- A random Reddit comment claims that SM-15 is actually quite straight-forward to implement. May be worth researching.
- Wikipedia’s Spaced Repetition article brings up Neural Network, interestingly citing yet another SuperMemo post from 1998 describing an approach. I am sure there will be plenty papers attempting this.
- As a definite to do, check the Google Scholar Results for implementations of alternative SR algos

### Alternative introduction algorithms

Back to *how many new learning items a day should be introduced*. Now, this is a frustrating one.

Everybody just seems to be guessing.

On Reddit, one can peruse */r/Anki* to find threads of everyone just happily sharing their arbitrary magic numbers for new-cards-a-day, which is a user setting in Anki.

While I am all for user customization, surely there must be a mathematical optimum here, right? I can’t imagine that letting my irrational brain guesstimate a good number is the solution here.

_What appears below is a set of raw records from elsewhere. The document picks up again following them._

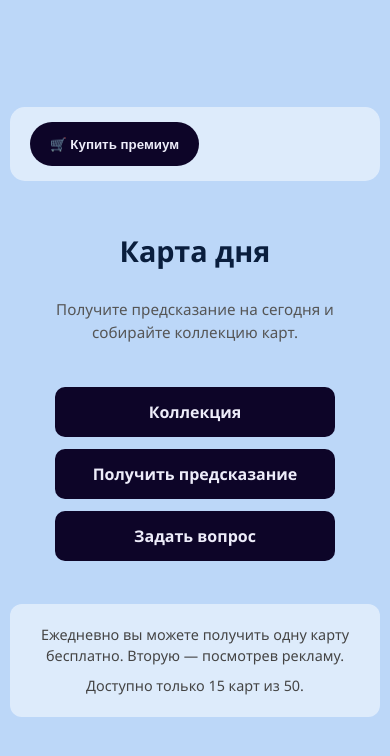
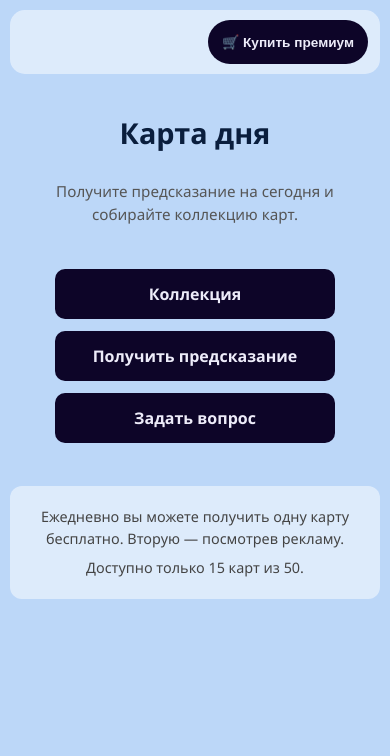
Before and after one commit to TomayGrantz89/hero-message-day, an Angular app: page / in a window 390 px wide. Shown: the top 756 px of the page. Built offline with nearby package versions, Linux system fonts and the light colour scheme.

Commit message:
Fix. Header

```diff
--- a/src/app/pages/collection/collection.html
+++ b/src/app/pages/collection/collection.html
@@ -4,6 +4,11 @@
     <h1>Коллекция карт</h1>
     <div class="stats">
       <div>Коллекция: {{ getCollectedCount() }} / {{ totalCards }}</div>
+    </div>
+    <div class="premium-header" *ngIf="!isPremium">
+      <button class="btn-premium" (click)="purchasePremium()">
+        🛒 Купить премиум
+      </button>
     </div>
   </header>
 
@@ -71,11 +76,9 @@
   </main>
 
   <footer class="footer">
-    <p>Карты, полученные в разделе "Получить предсказание", автоматически добавляются сюда.</p>
-    <p>Серые карты с надписью "Не получена" ещё не открыты — продолжайте собирать предсказания!</p>
 
     <!-- Premium benefits section - shown only for non-premium users -->
-    <div class="premium-benefits" *ngIf="!isPremium">
+    <!-- <div class="premium-benefits" *ngIf="!isPremium">
       <h2 class="premium-title">⭐ Премиум-преимущества:</h2>
       <ul class="premium-list">
         <li>2 попытки в день (без рекламы)</li>
@@ -83,6 +86,6 @@
         <li>Нет рекламы</li>
         <li>Карты добавляются в вашу коллекцию автоматически.</li>
       </ul>
-    </div>
+    </div> -->
   </footer>
 </div>
--- a/src/app/pages/collection/collection.scss
+++ b/src/app/pages/collection/collection.scss
@@ -50,6 +50,28 @@
     font-size: 1.2rem;
     border: 1px solid #a0b8d6;
     color: #5a6a7a;
+  }
+
+  .premium-header {
+    display: flex;
+    justify-content: space-between;
+    align-items: center;
+    gap: 20px;
+
+    .btn-premium {
+      background: #0D0528;
+      color: #EDECF9;
+      border: none;
+      padding: 10px 20px;
+      border-radius: 25px;
+      font-weight: bold;
+      cursor: pointer;
+      transition: transform 0.2s;
+
+      &:hover {
+        transform: scale(1.05);
+      }
+    }
   }
 }
 
@@ -489,6 +511,18 @@
       padding: 10px 20px;
       font-size: 1.1rem;
     }
+
+    .premium-header {
+      order: 4;
+      width: 100%;
+      text-align: center;
+      justify-content: center;
+
+      .btn-premium {
+        width: 100%;
+        text-align: center;
+      }
+    }
   }
 
   .grid {
@@ -603,6 +637,13 @@
     .stats {
       font-size: 1rem;
       padding: 8px 16px;
+    }
+
+    .premium-header {
+      .btn-premium {
+        padding: 8px 16px;
+        font-size: 0.95rem;
+      }
     }
   }
 
@@ -955,6 +996,16 @@
               font-size: 1rem;
               padding: 8px 16px;
             }
+
+            .premium-header {
+              order: 3;
+              width: auto;
+
+              .btn-premium {
+                padding: 8px 16px;
+                font-size: 0.95rem;
+              }
+            }
           }
 
           .grid {
--- a/src/app/pages/collection/collection.ts
+++ b/src/app/pages/collection/collection.ts
@@ -192,4 +192,10 @@ export class Collection implements OnInit {
   getCollectedCount(): number {
     return this.collectionCards.filter(item => item.owned).length;
   }
+
+  purchasePremium(): void {
+    this.premium.activatePremium();
+    this.isPremium = true;
+    this.totalCards = 50;
+  }
 }
--- a/src/app/pages/home/home.html
+++ b/src/app/pages/home/home.html
@@ -1,4 +1,5 @@
 <div class="home-container">
+  <header class="header">
     <div class="premium-header" [class.premium]="isPremium" [class.free]="!isPremium">
       <button *ngIf="!isPremium" class="btn-premium" (click)="purchasePremium()">
         🛒 Купить премиум
@@ -8,6 +9,7 @@
         Премиум-доступ активен
       </div>
     </div>
+  </header>
 
   <h1>Карта дня</h1>
   <p>Получите предсказание на сегодня и собирайте коллекцию карт.</p>
--- a/src/app/pages/home/home.scss
+++ b/src/app/pages/home/home.scss
@@ -2,7 +2,6 @@
   display: flex;
   flex-direction: column;
   align-items: center;
-  justify-content: center;
   min-height: 100vh;
   padding: 20px;
   text-align: center;
@@ -10,16 +9,23 @@
   color: #333;
   font-family: 'Segoe UI', Tahoma, Geneva, Verdana, sans-serif;
 
-  .premium-header {
+  .header {
     display: flex;
-    justify-content: space-between;
+    justify-content: flex-end;
     align-items: center;
-    width: 100%;
-    max-width: 600px;
     padding: 15px 20px;
     background: rgba(255, 255, 255, 0.5);
     border-radius: 15px;
     margin-bottom: 30px;
+    width: 100%;
+    box-sizing: border-box;
+
+    .premium-header {
+      display: flex;
+      justify-content: flex-end;
+      align-items: center;
+      gap: 20px;
+      width: 100%;
 
       &.premium {
         .premium-status {
@@ -39,6 +45,10 @@
         gap: 10px;
         font-size: 18px;
         font-weight: 600;
+
+        .premium-icon {
+          font-size: 24px;
+        }
       }
 
       .btn-premium {
@@ -53,6 +63,7 @@
 
         &:hover {
           transform: scale(1.05);
+        }
       }
     }
   }
@@ -150,6 +161,26 @@
   .home-container {
     padding: 15px;
 
+    .header {
+      padding: 12px 15px;
+      margin-bottom: 25px;
+
+      .premium-header {
+        .premium-status {
+          font-size: 16px;
+
+          .premium-icon {
+            font-size: 22px;
+          }
+        }
+
+        .btn-premium {
+          padding: 8px 16px;
+          font-size: 0.95rem;
+        }
+      }
+    }
+
     h1 {
       font-size: 2rem;
       margin-bottom: 0.8rem;
@@ -195,6 +226,26 @@
     padding: 10px;
     min-height: calc(100vh - 20px);
 
+    .header {
+      padding: 10px 12px;
+      margin-bottom: 20px;
+
+      .premium-header {
+        .premium-status {
+          font-size: 14px;
+
+          .premium-icon {
+            font-size: 20px;
+          }
+        }
+
+        .btn-premium {
+          padding: 6px 14px;
+          font-size: 0.85rem;
+        }
+      }
+    }
+
     h1 {
       font-size: 1.8rem;
     }
@@ -230,6 +281,26 @@
       .home-container {
         padding: 15px;
         min-height: auto;
+
+        .header {
+          padding: 10px 15px;
+          margin-bottom: 20px;
+
+          .premium-header {
+            .premium-status {
+              font-size: 14px;
+
+              .premium-icon {
+                font-size: 18px;
+              }
+            }
+
+            .btn-premium {
+              padding: 6px 14px;
+              font-size: 0.85rem;
+            }
+          }
+        }
 
         h1 {
           font-size: 1.8rem;
@@ -281,6 +352,26 @@
 // Very small screens (phones in portrait)
 @media (max-width: 360px) {
   .home-container {
+    .header {
+      padding: 8px 10px;
+      margin-bottom: 15px;
+
+      .premium-header {
+        .premium-status {
+          font-size: 13px;
+
+          .premium-icon {
+            font-size: 18px;
+          }
+        }
+
+        .btn-premium {
+          padding: 5px 12px;
+          font-size: 0.8rem;
+        }
+      }
+    }
+
     h1 {
       font-size: 1.6rem;
     }
--- a/src/app/pages/prediction/prediction.html
+++ b/src/app/pages/prediction/prediction.html
@@ -4,11 +4,14 @@
     <div class="timer">
       До следующего предсказания: <strong>{{ timer }}</strong>
     </div>
-    <button *ngIf="!isPremium" class="btn-premium" (click)="purchasePremium()">
-      🛒 Купить премиум
-    </button>
-    <div *ngIf="isPremium" class="premium-indicator premium">
-      ⭐ Премиум
+    <div class="premium-header" [class.premium]="isPremium" [class.free]="!isPremium">
+      <button *ngIf="!isPremium" class="btn-premium" (click)="purchasePremium()">
+        🛒 Купить премиум
+      </button>
+      <div *ngIf="isPremium" class="premium-status">
+        <span class="premium-icon">⭐</span>
+        Премиум-доступ активен
+      </div>
     </div>
     <button class="ad-button" (click)="showAdModal = true" *ngIf="attemptsRemaining <= 0 && attemptService.canWatchAd() && !isPremium">
       📺 Реклама
--- a/src/app/pages/prediction/prediction.scss
+++ b/src/app/pages/prediction/prediction.scss
@@ -47,13 +47,34 @@
     }
   }
 
-  .premium-indicator {
-    font-size: 1.1rem;
-    background: #BCD7F8;
-    padding: 10px 20px;
-    border-radius: 10px;
-    border: 1px solid #a0b8d6;
-    color: #5a6a7a;
+  .premium-header {
+    display: flex;
+    justify-content: space-between;
+    align-items: center;
+    gap: 20px;
+
+    &.premium {
+      .premium-status {
+        color: #0a1e3d;
+      }
+    }
+
+    &.free {
+      .premium-status {
+        color: #555;
+      }
+    }
+
+    .premium-status {
+      display: flex;
+      align-items: center;
+      gap: 10px;
+      font-size: 18px;
+      font-weight: 600;
+
+      .premium-icon {
+        font-size: 24px;
+      }
     }
 
     .btn-premium {
@@ -68,6 +89,7 @@
 
       &:hover {
         transform: scale(1.05);
+      }
     }
   }
 
@@ -424,12 +446,20 @@
       font-size: 1rem;
     }
 
-    .premium-indicator {
+    .premium-header {
       order: 3;
       width: 100%;
       text-align: center;
-      padding: 10px 15px;
-      font-size: 1rem;
+      justify-content: center;
+
+      .premium-status {
+        justify-content: center;
+      }
+
+      .btn-premium {
+        width: 100%;
+        text-align: center;
+      }
     }
 
     .ad-button {
@@ -520,9 +550,15 @@
       padding: 8px 12px;
     }
 
-    .premium-indicator {
+    .premium-header {
+      .premium-status {
         font-size: 0.95rem;
-      padding: 8px 12px;
+      }
+
+      .btn-premium {
+        padding: 8px 16px;
+        font-size: 0.95rem;
+      }
     }
 
     .ad-button {
--- a/src/app/pages/prediction/prediction.ts
+++ b/src/app/pages/prediction/prediction.ts
@@ -154,8 +154,10 @@ export class Prediction implements OnInit, OnDestroy {
             return; // No attempt available
           }
         } else {
-          // For new card after ad, also add to collection (already done in loadRandomCard(true))
+          // For new card after ad or drawNewCard, also add to collection (already done in loadRandomCard(true))
           this.addCurrentCardToCollection();
+          // Reset flag so subsequent clicks work normally
+          this.isNewCardAfterAd = false;
         }
         this.flipToFace();
       } else if (this.attemptService.canWatchAd()) {
@@ -221,7 +223,7 @@ export class Prediction implements OnInit, OnDestroy {
 
   drawNewCard(): void {
     // Premium user with remaining attempts wants to draw a new card
-    // Use one attempt
+    // Use one attempt (already consumed here)
     const used = this.attemptService.useAttempt();
     if (used) {
       this.updateAttempts();
@@ -230,6 +232,8 @@ export class Prediction implements OnInit, OnDestroy {
       // Reset card display to show back side
       this.showCardFace = false;
       this.showPrediction = false;
+      // Mark as "new card after attempt" so flipCard() doesn't consume another attempt
+      this.isNewCardAfterAd = true;
     }
   }
 
```
Lines whose indentation alone changed are shown as unchanged.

Other apps aren’t much better. DuoLingo is similarly user-controlled, just less direct. Users chose whether they want to repeat old lessons or move on to new ones, with fans creating complex systems like the Waterfall Method to balance these choices. Interesting, but hardly a silver bullet.

Lacking a Windows system and an explanatory article, I couldn’t find out how SuperMemo does it. From the wiki it seems that what they call *overflow* (having an excess of reviews) is tolerated or encouraged and then dealt with a variety of tools.

Currently I am considering building a system similar to Anki, releasing a set amount of new cards per day, but adapting this load according to how many cards the user usually reviews on a given day, maybe combined with future projections of how many cards there will be due based on how review intervals are developing.

Sounds painful.

Maybe some papers with standalone implementations of pure SR algorithms will give me some inspiration.

## Closing words

I hope this rambling article brings some value, if only to my future self. Reading papers it is. But first, let me create a *Flags of the World* deck anyways. Cheerz!